In the entries below, find each line with the word "reminderFrequency" and pull it out.

_Records excerpted from a collection_
↓
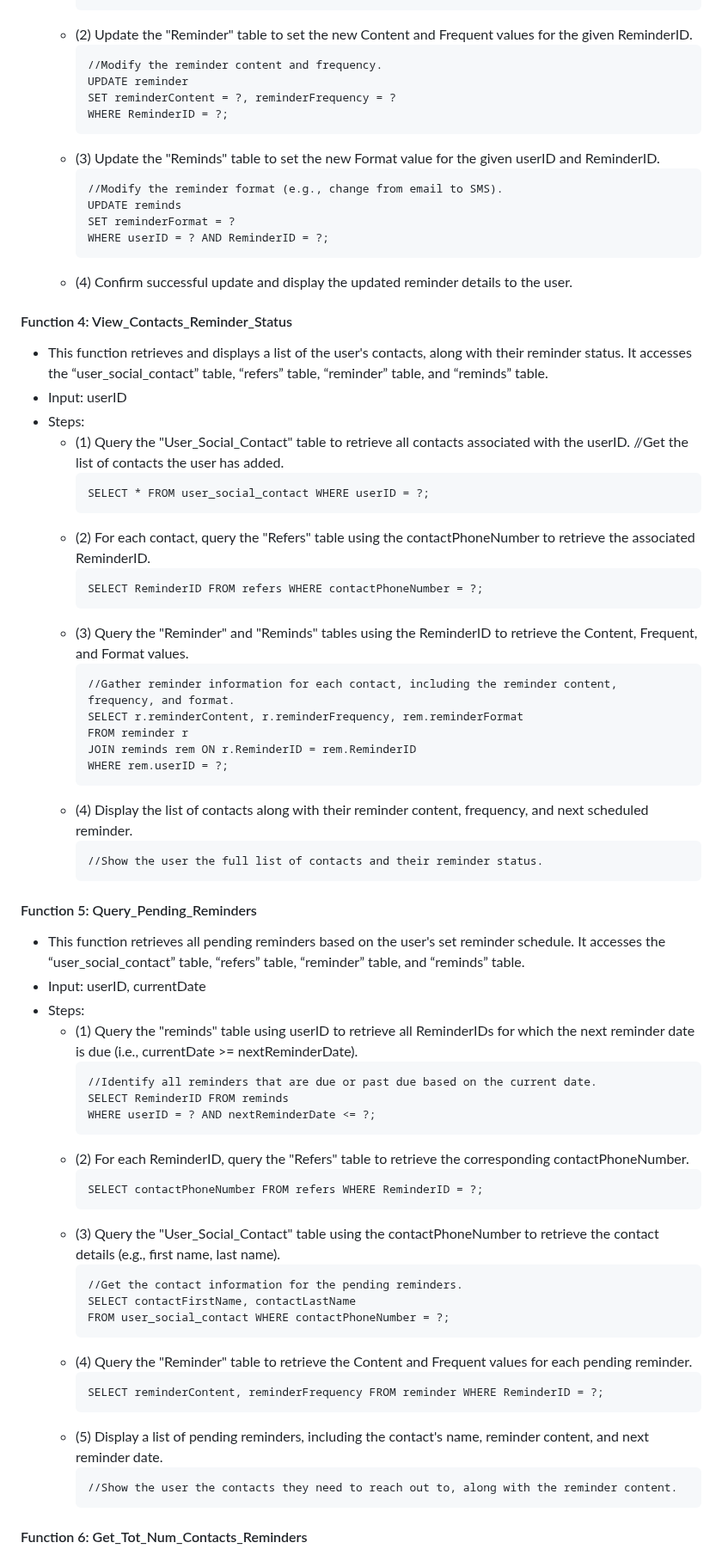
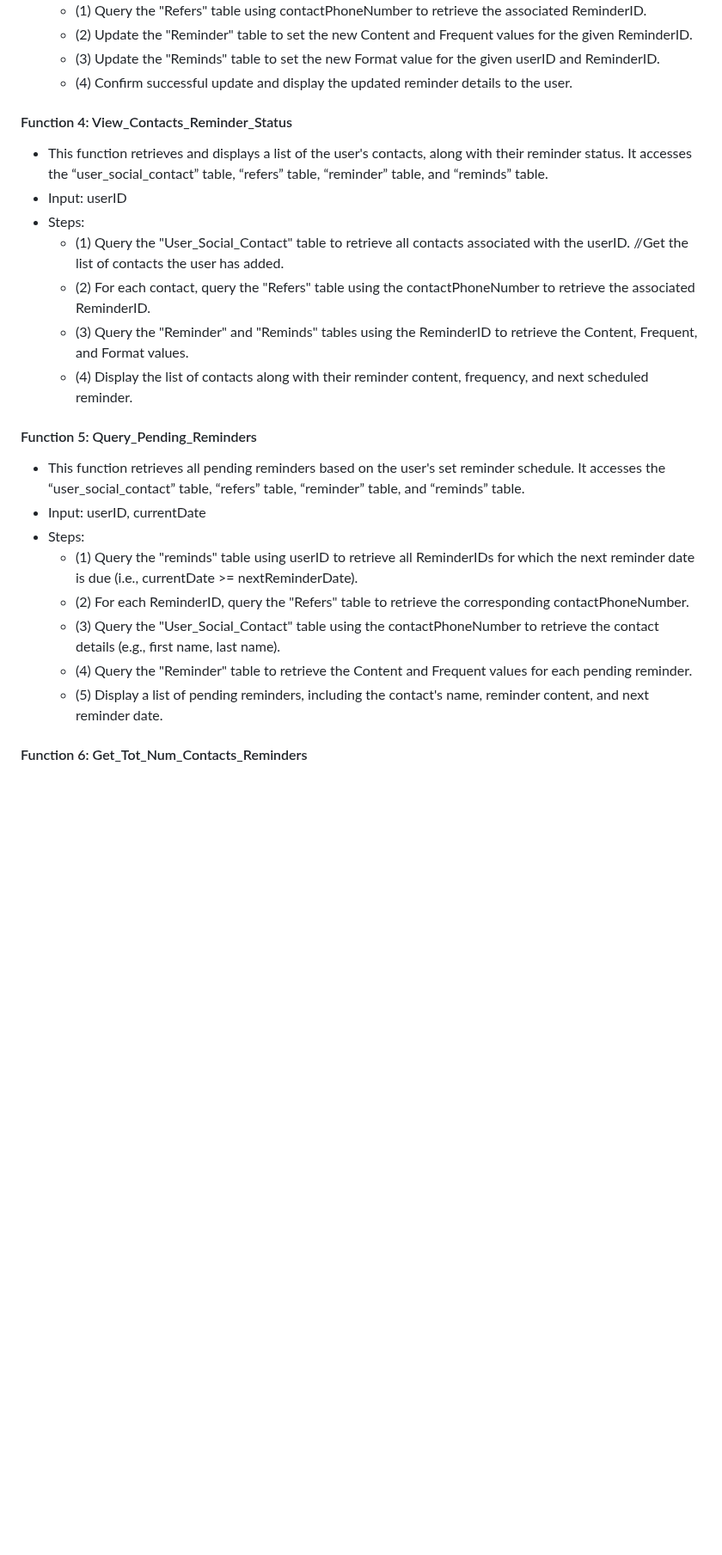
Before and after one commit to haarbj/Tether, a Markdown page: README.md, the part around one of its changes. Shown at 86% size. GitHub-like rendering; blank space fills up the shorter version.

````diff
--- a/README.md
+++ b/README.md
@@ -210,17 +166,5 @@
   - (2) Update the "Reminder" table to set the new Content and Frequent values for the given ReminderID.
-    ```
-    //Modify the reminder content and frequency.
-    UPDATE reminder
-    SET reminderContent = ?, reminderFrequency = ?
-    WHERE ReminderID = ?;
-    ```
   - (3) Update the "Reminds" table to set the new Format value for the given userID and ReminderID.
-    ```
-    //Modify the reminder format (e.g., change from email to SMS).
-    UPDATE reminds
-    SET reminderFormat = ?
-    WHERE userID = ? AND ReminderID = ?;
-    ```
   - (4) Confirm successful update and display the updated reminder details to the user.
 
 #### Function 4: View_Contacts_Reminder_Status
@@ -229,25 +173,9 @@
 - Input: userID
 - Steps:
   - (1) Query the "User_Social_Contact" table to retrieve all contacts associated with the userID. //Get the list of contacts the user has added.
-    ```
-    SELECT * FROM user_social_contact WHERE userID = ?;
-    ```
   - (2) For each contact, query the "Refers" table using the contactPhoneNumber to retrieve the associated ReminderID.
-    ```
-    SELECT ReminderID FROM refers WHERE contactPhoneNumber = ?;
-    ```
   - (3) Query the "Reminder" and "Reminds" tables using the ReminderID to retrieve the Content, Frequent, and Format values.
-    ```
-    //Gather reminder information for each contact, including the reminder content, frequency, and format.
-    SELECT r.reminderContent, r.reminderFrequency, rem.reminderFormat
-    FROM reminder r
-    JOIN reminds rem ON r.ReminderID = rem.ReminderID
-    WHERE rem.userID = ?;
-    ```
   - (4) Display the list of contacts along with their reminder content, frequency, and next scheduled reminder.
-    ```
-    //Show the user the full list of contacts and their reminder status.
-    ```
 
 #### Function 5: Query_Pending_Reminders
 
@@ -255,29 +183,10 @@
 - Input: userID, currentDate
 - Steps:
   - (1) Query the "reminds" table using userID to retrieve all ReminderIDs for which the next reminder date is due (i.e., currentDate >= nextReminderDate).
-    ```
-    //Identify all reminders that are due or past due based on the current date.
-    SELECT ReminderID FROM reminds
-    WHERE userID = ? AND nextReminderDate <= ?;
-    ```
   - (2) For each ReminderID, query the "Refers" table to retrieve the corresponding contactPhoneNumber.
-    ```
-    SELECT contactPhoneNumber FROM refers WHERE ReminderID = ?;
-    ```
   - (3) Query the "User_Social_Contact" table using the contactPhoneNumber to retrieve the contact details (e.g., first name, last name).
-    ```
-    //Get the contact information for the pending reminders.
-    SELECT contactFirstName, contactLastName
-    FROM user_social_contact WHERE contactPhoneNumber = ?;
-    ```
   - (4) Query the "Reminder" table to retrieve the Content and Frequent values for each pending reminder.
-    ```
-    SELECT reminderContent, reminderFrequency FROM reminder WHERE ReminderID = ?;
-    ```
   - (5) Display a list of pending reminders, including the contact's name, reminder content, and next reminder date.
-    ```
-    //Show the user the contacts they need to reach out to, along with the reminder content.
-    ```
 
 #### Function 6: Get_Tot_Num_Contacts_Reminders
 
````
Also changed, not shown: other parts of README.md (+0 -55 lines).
↑
↓
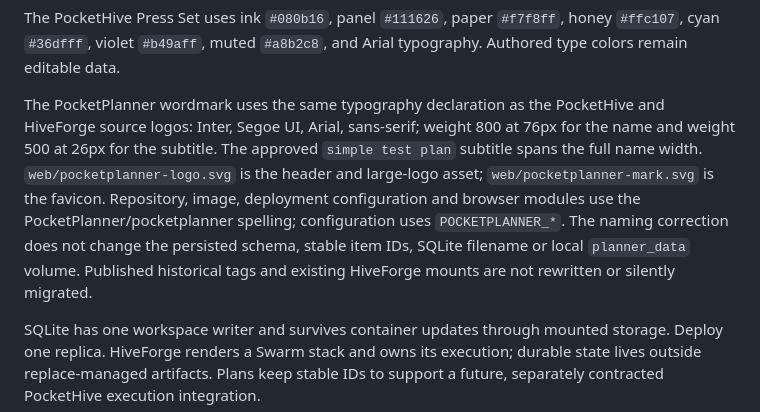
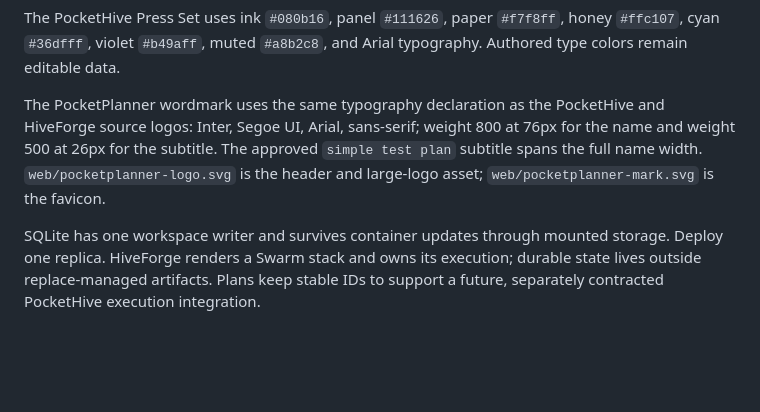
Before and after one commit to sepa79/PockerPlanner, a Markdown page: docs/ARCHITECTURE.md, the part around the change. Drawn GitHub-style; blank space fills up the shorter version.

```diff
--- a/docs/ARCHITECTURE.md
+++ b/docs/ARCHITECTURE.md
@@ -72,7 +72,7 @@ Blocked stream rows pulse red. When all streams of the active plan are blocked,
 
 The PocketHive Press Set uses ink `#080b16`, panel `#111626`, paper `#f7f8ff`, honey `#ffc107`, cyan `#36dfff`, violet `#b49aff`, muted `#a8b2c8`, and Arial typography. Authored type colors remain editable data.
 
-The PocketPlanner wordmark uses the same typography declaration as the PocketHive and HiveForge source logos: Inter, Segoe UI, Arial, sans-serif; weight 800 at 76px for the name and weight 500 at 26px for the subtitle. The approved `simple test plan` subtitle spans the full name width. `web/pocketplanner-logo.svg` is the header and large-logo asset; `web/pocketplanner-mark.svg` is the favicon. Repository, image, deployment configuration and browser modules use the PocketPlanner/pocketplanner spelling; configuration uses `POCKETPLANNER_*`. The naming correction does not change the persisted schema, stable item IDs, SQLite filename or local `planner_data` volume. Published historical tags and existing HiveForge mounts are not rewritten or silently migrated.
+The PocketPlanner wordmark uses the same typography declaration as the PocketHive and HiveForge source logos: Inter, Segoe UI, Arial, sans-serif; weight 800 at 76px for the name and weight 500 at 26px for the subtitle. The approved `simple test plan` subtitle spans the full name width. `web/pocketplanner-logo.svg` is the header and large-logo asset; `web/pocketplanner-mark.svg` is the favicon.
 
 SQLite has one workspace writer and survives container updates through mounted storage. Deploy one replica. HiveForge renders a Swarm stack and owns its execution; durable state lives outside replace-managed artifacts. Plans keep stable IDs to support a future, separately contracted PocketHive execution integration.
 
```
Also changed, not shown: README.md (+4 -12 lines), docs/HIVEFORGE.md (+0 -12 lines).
↑
_Answer area_
-    SET reminderContent = ?, reminderFrequency = ?
-    SELECT r.reminderContent, r.reminderFrequency, rem.reminderFormat
-    SELECT reminderContent, reminderFrequency FROM reminder WHERE ReminderID = ?;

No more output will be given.